Stored records
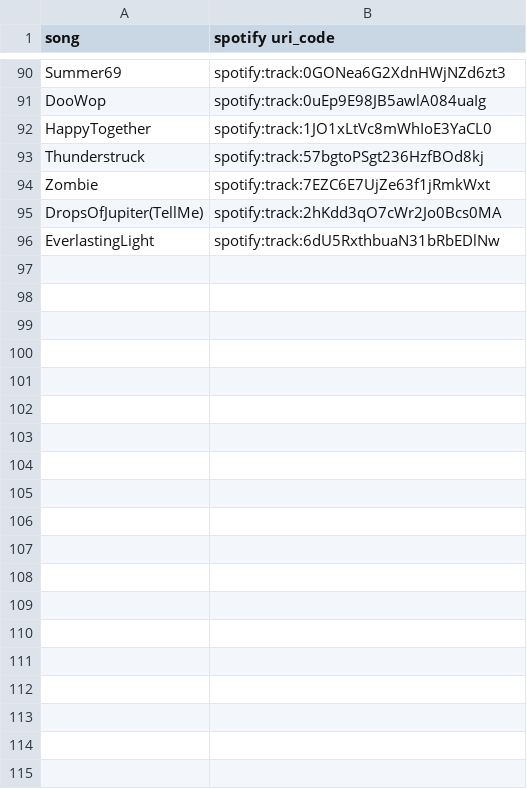
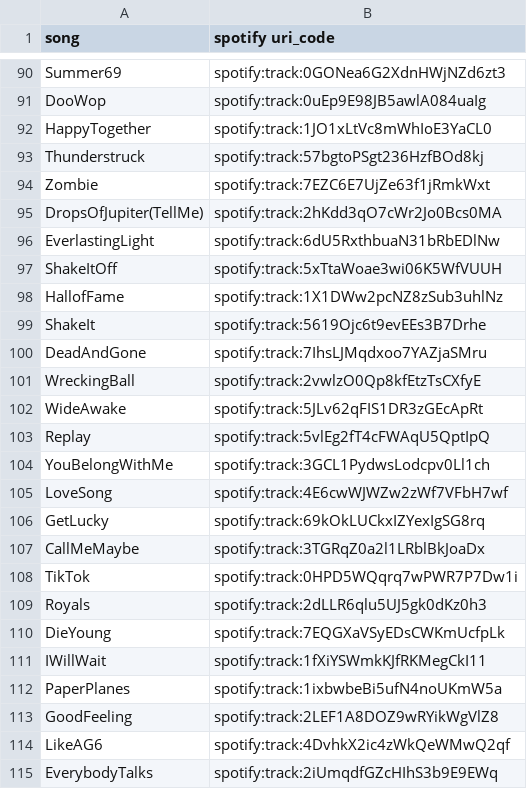
Before and after one commit to BraydenGess/cv-mariokartwii, a CSV file: audio/song_uri.csv, drawn as a sheet; only a part is shown, gaps mark what is left out; the diff covers the shown part only; the diff names each change by its address in the sheet, - before the commit and + after, or states it on an @@ line.

```diff
--- a/audio/song_uri.csv
+++ b/audio/song_uri.csv
+row 97: ShakeItOff | spotify:track:5xTtaWoae3wi06K5WfVUUH
+row 98: HallofFame | spotify:track:1X1DWw2pcNZ8zSub3uhlNz
+row 99: ShakeIt | spotify:track:5619Ojc6t9evEEs3B7Drhe
+row 100: DeadAndGone | spotify:track:7IhsLJMqdxoo7YAZjaSMru
+row 101: WreckingBall | spotify:track:2vwlzO0Qp8kfEtzTsCXfyE
+row 102: WideAwake | spotify:track:5JLv62qFIS1DR3zGEcApRt
+row 103: Replay | spotify:track:5vlEg2fT4cFWAqU5QptIpQ
+row 104: YouBelongWithMe | spotify:track:3GCL1PydwsLodcpv0Ll1ch
+row 105: LoveSong | spotify:track:4E6cwWJWZw2zWf7VFbH7wf
+row 106: GetLucky | spotify:track:69kOkLUCkxIZYexIgSG8rq
+row 107: CallMeMaybe | spotify:track:3TGRqZ0a2l1LRblBkJoaDx
+row 108: TikTok | spotify:track:0HPD5WQqrq7wPWR7P7Dw1i
+row 109: Royals | spotify:track:2dLLR6qlu5UJ5gk0dKz0h3
+row 110: DieYoung | spotify:track:7EQGXaVSyEDsCWKmUcfpLk
+row 111: IWillWait | spotify:track:1fXiYSWmkKJfRKMegCkI11
+row 112: PaperPlanes | spotify:track:1ixbwbeBi5ufN4noUKmW5a
+row 113: GoodFeeling | spotify:track:2LEF1A8DOZ9wRYikWgVlZ8
+row 114: LikeAG6 | spotify:track:4DvhkX2ic4zWkQeWMwQ2qf
+row 115: EverybodyTalks | spotify:track:2iUmqdfGZcHIhS3b9E9EWq
```
Also changed, not shown: 43 added rows elsewhere in this file, audio/playlists/rock.csv, audio/playlists/throwback-pop.csv, 2 other files.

* Exercise description
Please report the number of lines in the data that include "audio", with no other words.

* Exercise result
4